START Given records

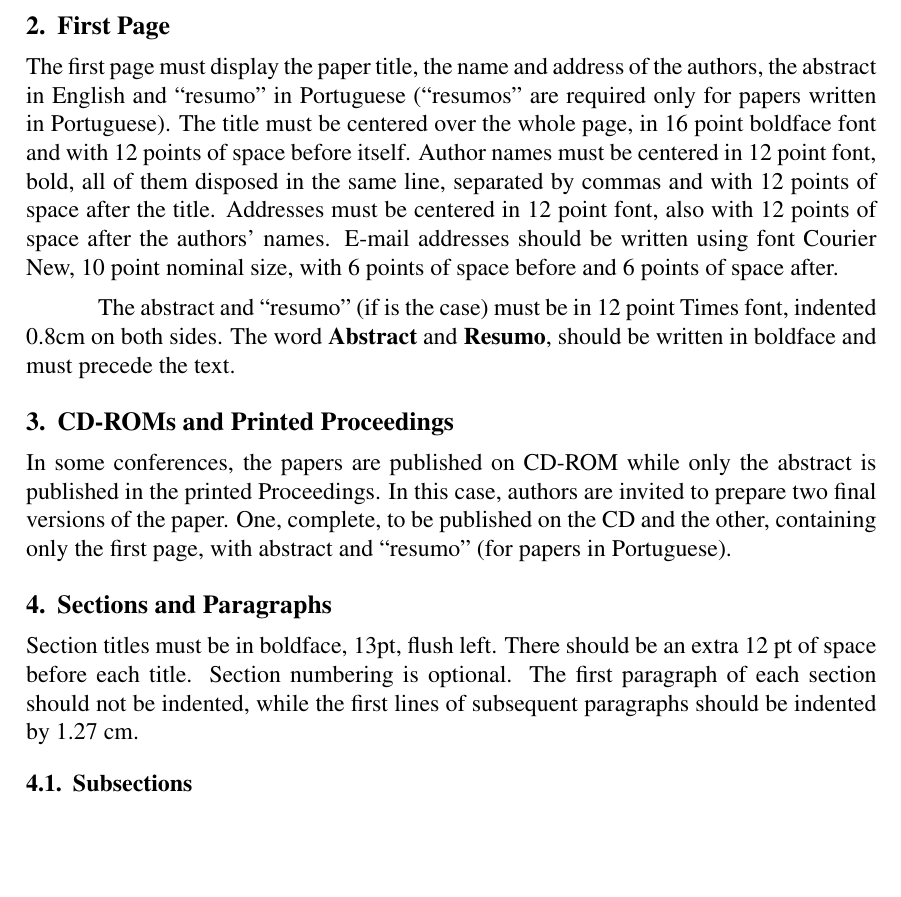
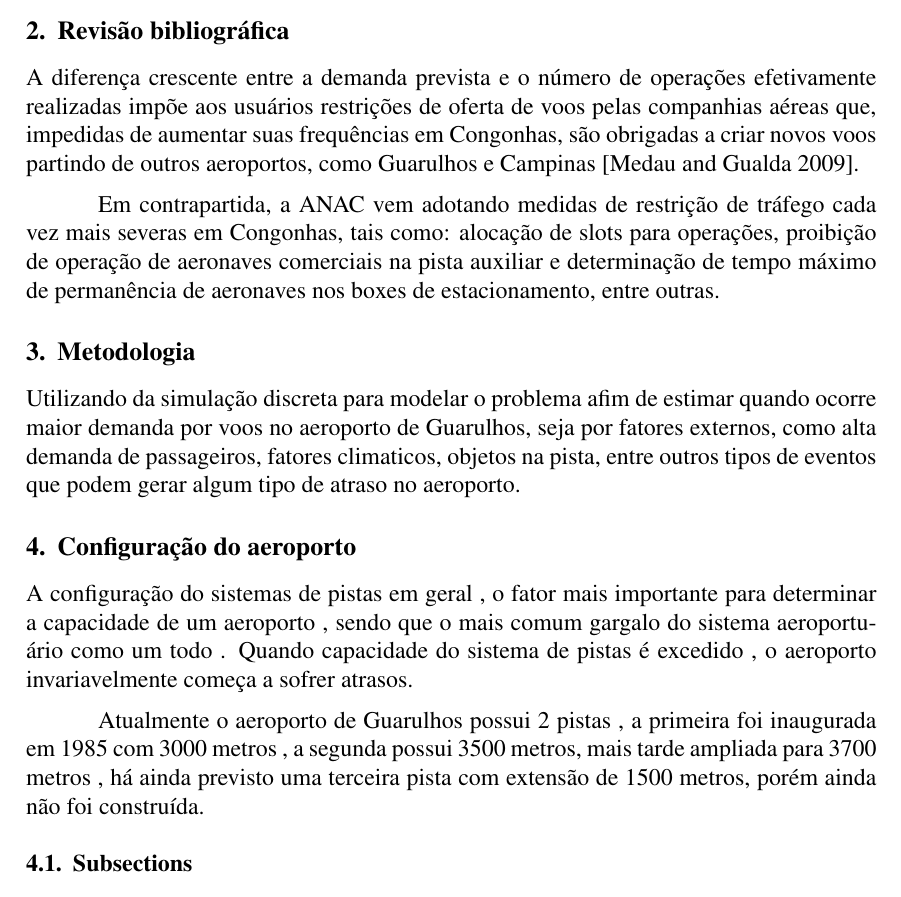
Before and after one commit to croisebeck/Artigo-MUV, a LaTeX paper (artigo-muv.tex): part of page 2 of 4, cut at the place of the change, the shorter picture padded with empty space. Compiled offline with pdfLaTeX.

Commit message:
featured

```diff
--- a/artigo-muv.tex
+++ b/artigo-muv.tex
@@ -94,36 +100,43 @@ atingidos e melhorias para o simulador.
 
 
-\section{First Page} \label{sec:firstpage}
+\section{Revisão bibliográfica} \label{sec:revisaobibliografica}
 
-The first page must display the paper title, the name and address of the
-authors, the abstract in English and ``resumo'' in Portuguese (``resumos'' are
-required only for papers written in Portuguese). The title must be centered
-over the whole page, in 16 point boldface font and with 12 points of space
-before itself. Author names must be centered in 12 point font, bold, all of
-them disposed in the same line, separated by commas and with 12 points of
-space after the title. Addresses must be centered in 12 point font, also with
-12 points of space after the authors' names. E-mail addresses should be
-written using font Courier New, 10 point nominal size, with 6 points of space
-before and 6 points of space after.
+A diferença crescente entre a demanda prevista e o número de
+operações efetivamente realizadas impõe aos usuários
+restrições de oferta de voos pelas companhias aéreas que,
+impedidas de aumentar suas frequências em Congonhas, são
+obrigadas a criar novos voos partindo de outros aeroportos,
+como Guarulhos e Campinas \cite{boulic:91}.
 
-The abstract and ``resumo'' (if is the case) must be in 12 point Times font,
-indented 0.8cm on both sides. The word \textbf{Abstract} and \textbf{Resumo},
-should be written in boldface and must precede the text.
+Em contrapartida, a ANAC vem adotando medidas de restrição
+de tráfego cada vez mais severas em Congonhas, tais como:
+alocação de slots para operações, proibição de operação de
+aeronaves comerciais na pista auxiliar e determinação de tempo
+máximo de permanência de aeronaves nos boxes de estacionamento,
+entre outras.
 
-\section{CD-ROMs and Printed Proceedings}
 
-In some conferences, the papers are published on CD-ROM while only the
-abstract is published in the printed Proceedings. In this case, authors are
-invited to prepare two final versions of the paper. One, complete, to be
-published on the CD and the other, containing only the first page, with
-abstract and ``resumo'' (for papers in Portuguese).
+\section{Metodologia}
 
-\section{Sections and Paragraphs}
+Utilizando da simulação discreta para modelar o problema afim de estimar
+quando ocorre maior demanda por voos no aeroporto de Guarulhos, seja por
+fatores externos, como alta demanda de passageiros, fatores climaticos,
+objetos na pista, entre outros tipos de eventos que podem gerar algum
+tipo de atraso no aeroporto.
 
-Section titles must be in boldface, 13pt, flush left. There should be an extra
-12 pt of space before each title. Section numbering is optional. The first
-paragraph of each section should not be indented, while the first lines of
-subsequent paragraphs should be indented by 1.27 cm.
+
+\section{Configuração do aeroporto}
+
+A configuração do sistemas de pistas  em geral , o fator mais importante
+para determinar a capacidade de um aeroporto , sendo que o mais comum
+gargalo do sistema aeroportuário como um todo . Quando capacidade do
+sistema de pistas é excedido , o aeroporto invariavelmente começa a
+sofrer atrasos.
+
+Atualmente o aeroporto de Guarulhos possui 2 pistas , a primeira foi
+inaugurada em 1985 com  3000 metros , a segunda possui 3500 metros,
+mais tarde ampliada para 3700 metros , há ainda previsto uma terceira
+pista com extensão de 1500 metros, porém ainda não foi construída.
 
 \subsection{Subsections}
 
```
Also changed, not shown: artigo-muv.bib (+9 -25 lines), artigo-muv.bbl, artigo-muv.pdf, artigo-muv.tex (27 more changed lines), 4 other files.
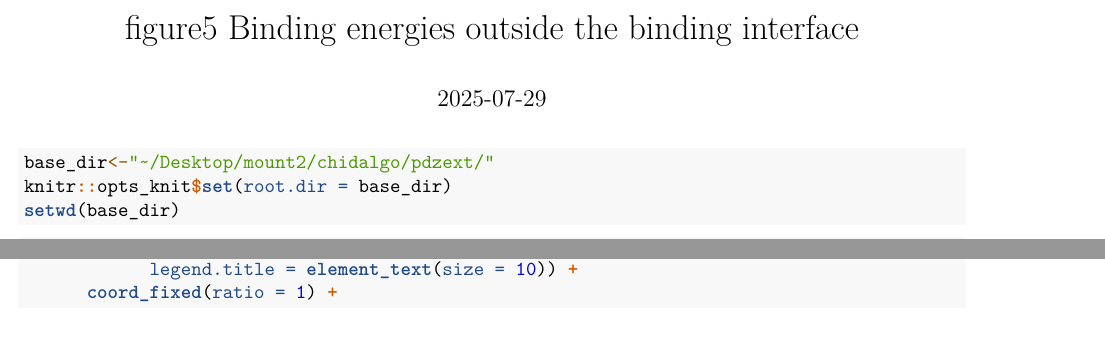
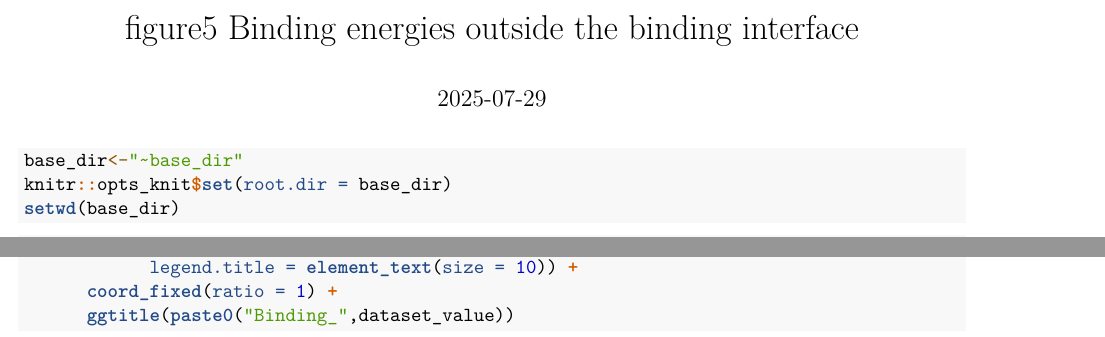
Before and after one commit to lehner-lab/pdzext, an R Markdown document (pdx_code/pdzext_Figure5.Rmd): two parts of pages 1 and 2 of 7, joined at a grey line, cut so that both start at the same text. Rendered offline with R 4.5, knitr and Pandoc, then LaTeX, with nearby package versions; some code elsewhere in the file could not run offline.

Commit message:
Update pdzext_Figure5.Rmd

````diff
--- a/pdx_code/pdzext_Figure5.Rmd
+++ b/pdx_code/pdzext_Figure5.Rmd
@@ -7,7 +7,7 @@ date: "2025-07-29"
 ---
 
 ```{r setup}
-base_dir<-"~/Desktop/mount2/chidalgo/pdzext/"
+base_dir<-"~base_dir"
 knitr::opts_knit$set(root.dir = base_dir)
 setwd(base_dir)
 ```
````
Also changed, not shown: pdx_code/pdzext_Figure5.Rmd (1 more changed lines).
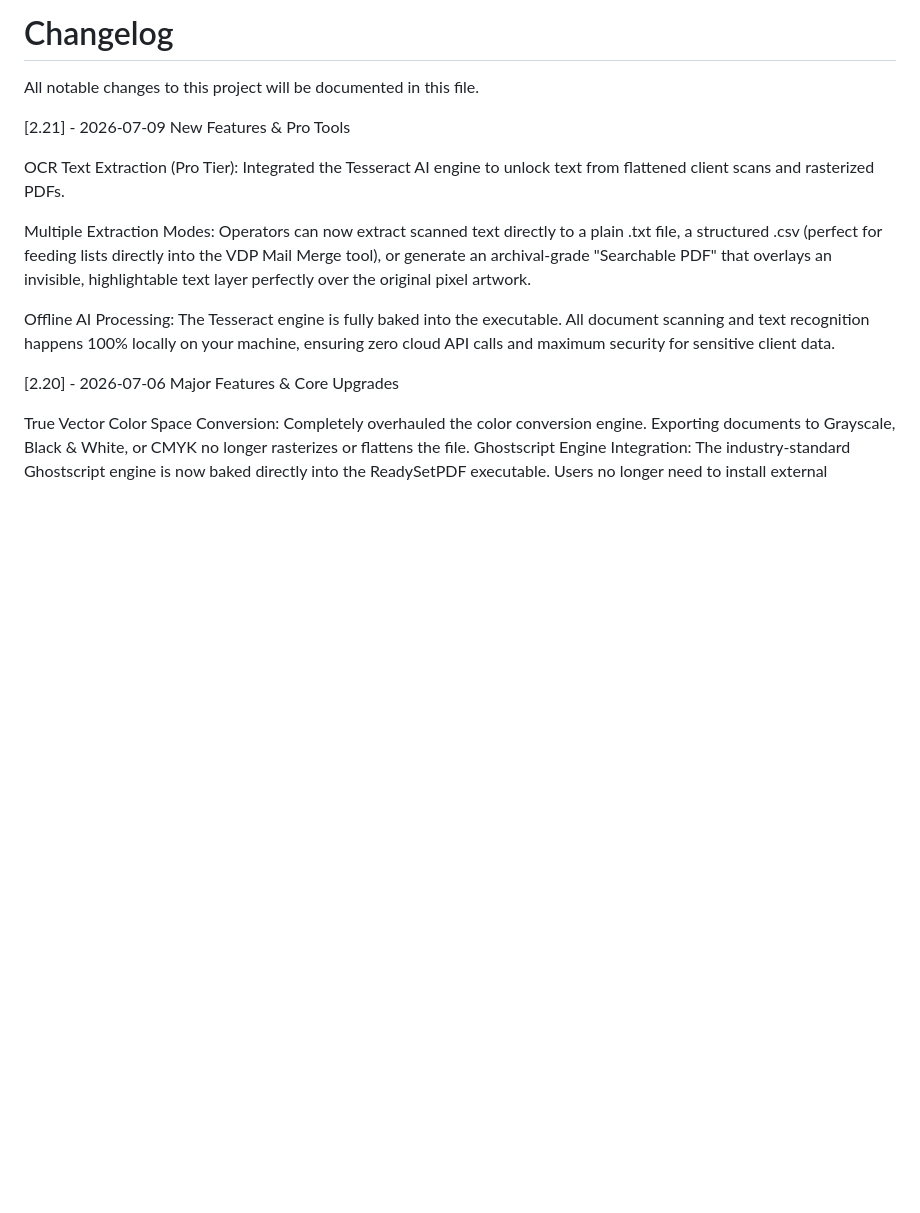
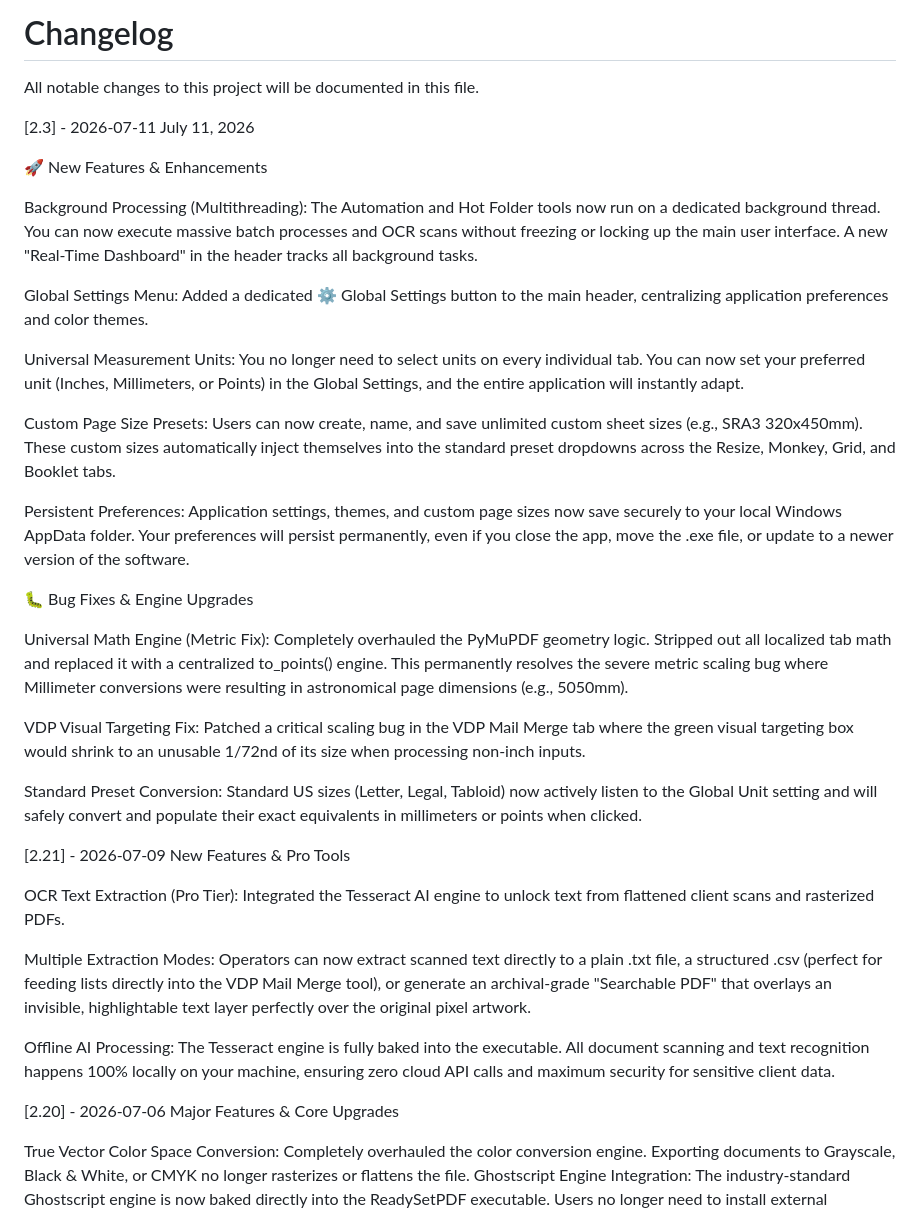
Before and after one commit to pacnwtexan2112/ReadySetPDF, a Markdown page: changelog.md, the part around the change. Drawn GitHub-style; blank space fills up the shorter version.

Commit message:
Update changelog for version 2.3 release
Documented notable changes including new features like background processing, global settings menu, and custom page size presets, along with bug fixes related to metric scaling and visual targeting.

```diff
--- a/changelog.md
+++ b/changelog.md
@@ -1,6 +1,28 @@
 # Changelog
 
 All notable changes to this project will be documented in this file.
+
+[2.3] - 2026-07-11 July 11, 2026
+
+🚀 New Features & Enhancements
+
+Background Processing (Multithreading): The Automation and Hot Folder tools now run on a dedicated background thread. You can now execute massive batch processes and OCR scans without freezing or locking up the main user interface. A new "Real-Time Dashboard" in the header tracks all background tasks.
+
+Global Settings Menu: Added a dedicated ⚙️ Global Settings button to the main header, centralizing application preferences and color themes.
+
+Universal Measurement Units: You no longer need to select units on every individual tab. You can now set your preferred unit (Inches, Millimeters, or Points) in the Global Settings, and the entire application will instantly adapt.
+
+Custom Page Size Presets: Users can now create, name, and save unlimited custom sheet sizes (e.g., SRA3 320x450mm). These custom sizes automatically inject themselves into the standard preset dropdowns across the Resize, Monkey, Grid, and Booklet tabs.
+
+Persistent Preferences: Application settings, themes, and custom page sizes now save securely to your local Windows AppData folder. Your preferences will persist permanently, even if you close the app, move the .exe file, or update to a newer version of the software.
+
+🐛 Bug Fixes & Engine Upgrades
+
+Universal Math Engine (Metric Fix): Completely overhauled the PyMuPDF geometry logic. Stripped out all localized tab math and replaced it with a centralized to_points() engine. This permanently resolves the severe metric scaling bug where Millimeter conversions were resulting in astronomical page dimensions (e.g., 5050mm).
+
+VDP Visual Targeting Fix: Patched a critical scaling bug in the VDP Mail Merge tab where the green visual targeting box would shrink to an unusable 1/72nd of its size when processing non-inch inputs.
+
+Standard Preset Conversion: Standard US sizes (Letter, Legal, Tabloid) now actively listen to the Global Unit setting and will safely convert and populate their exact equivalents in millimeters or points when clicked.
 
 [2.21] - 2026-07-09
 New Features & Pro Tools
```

END Given records

_What is required_.
Could you retype the records above exactly, omitting the pictures?

_Completed exercise_.
Before and after one commit to croisebeck/Artigo-MUV, a LaTeX paper (artigo-muv.tex): part of page 2 of 4, cut at the place of the change, the shorter picture padded with empty space. Compiled offline with pdfLaTeX.

Commit message:
featured

```diff
--- a/artigo-muv.tex
+++ b/artigo-muv.tex
@@ -94,36 +100,43 @@ atingidos e melhorias para o simulador.
 
 
-\section{First Page} \label{sec:firstpage}
+\section{Revisão bibliográfica} \label{sec:revisaobibliografica}
 
-The first page must display the paper title, the name and address of the
-authors, the abstract in English and ``resumo'' in Portuguese (``resumos'' are
-required only for papers written in Portuguese). The title must be centered
-over the whole page, in 16 point boldface font and with 12 points of space
-before itself. Author names must be centered in 12 point font, bold, all of
-them disposed in the same line, separated by commas and with 12 points of
-space after the title. Addresses must be centered in 12 point font, also with
-12 points of space after the authors' names. E-mail addresses should be
-written using font Courier New, 10 point nominal size, with 6 points of space
-before and 6 points of space after.
+A diferença crescente entre a demanda prevista e o número de
+operações efetivamente realizadas impõe aos usuários
+restrições de oferta de voos pelas companhias aéreas que,
+impedidas de aumentar suas frequências em Congonhas, são
+obrigadas a criar novos voos partindo de outros aeroportos,
+como Guarulhos e Campinas \cite{boulic:91}.
 
-The abstract and ``resumo'' (if is the case) must be in 12 point Times font,
-indented 0.8cm on both sides. The word \textbf{Abstract} and \textbf{Resumo},
-should be written in boldface and must precede the text.
+Em contrapartida, a ANAC vem adotando medidas de restrição
+de tráfego cada vez mais severas em Congonhas, tais como:
+alocação de slots para operações, proibição de operação de
+aeronaves comerciais na pista auxiliar e determinação de tempo
+máximo de permanência de aeronaves nos boxes de estacionamento,
+entre outras.
 
-\section{CD-ROMs and Printed Proceedings}
 
-In some conferences, the papers are published on CD-ROM while only the
-abstract is published in the printed Proceedings. In this case, authors are
-invited to prepare two final versions of the paper. One, complete, to be
-published on the CD and the other, containing only the first page, with
-abstract and ``resumo'' (for papers in Portuguese).
+\section{Metodologia}
 
-\section{Sections and Paragraphs}
+Utilizando da simulação discreta para modelar o problema afim de estimar
+quando ocorre maior demanda por voos no aeroporto de Guarulhos, seja por
+fatores externos, como alta demanda de passageiros, fatores climaticos,
+objetos na pista, entre outros tipos de eventos que podem gerar algum
+tipo de atraso no aeroporto.
 
-Section titles must be in boldface, 13pt, flush left. There should be an extra
-12 pt of space before each title. Section numbering is optional. The first
-paragraph of each section should not be indented, while the first lines of
-subsequent paragraphs should be indented by 1.27 cm.
+
+\section{Configuração do aeroporto}
+
+A configuração do sistemas de pistas  em geral , o fator mais importante
+para determinar a capacidade de um aeroporto , sendo que o mais comum
+gargalo do sistema aeroportuário como um todo . Quando capacidade do
+sistema de pistas é excedido , o aeroporto invariavelmente começa a
+sofrer atrasos.
+
+Atualmente o aeroporto de Guarulhos possui 2 pistas , a primeira foi
+inaugurada em 1985 com  3000 metros , a segunda possui 3500 metros,
+mais tarde ampliada para 3700 metros , há ainda previsto uma terceira
+pista com extensão de 1500 metros, porém ainda não foi construída.
 
 \subsection{Subsections}
 
```
Also changed, not shown: artigo-muv.bib (+9 -25 lines), artigo-muv.bbl, artigo-muv.pdf, artigo-muv.tex (27 more changed lines), 4 other files.
Before and after one commit to lehner-lab/pdzext, an R Markdown document (pdx_code/pdzext_Figure5.Rmd): two parts of pages 1 and 2 of 7, joined at a grey line, cut so that both start at the same text. Rendered offline with R 4.5, knitr and Pandoc, then LaTeX, with nearby package versions; some code elsewhere in the file could not run offline.

Commit message:
Update pdzext_Figure5.Rmd

````diff
--- a/pdx_code/pdzext_Figure5.Rmd
+++ b/pdx_code/pdzext_Figure5.Rmd
@@ -7,7 +7,7 @@ date: "2025-07-29"
 ---
 
 ```{r setup}
-base_dir<-"~/Desktop/mount2/chidalgo/pdzext/"
+base_dir<-"~base_dir"
 knitr::opts_knit$set(root.dir = base_dir)
 setwd(base_dir)
 ```
````
Also changed, not shown: pdx_code/pdzext_Figure5.Rmd (1 more changed lines).
Before and after one commit to pacnwtexan2112/ReadySetPDF, a Markdown page: changelog.md, the part around the change. Drawn GitHub-style; blank space fills up the shorter version.

Commit message:
Update changelog for version 2.3 release
Documented notable changes including new features like background processing, global settings menu, and custom page size presets, along with bug fixes related to metric scaling and visual targeting.

```diff
--- a/changelog.md
+++ b/changelog.md
@@ -1,6 +1,28 @@
 # Changelog
 
 All notable changes to this project will be documented in this file.
+
+[2.3] - 2026-07-11 July 11, 2026
+
+🚀 New Features & Enhancements
+
+Background Processing (Multithreading): The Automation and Hot Folder tools now run on a dedicated background thread. You can now execute massive batch processes and OCR scans without freezing or locking up the main user interface. A new "Real-Time Dashboard" in the header tracks all background tasks.
+
+Global Settings Menu: Added a dedicated ⚙️ Global Settings button to the main header, centralizing application preferences and color themes.
+
+Universal Measurement Units: You no longer need to select units on every individual tab. You can now set your preferred unit (Inches, Millimeters, or Points) in the Global Settings, and the entire application will instantly adapt.
+
+Custom Page Size Presets: Users can now create, name, and save unlimited custom sheet sizes (e.g., SRA3 320x450mm). These custom sizes automatically inject themselves into the standard preset dropdowns across the Resize, Monkey, Grid, and Booklet tabs.
+
+Persistent Preferences: Application settings, themes, and custom page sizes now save securely to your local Windows AppData folder. Your preferences will persist permanently, even if you close the app, move the .exe file, or update to a newer version of the software.
+
+🐛 Bug Fixes & Engine Upgrades
+
+Universal Math Engine (Metric Fix): Completely overhauled the PyMuPDF geometry logic. Stripped out all localized tab math and replaced it with a centralized to_points() engine. This permanently resolves the severe metric scaling bug where Millimeter conversions were resulting in astronomical page dimensions (e.g., 5050mm).
+
+VDP Visual Targeting Fix: Patched a critical scaling bug in the VDP Mail Merge tab where the green visual targeting box would shrink to an unusable 1/72nd of its size when processing non-inch inputs.
+
+Standard Preset Conversion: Standard US sizes (Letter, Legal, Tabloid) now actively listen to the Global Unit setting and will safely convert and populate their exact equivalents in millimeters or points when clicked.
 
 [2.21] - 2026-07-09
 New Features & Pro Tools
```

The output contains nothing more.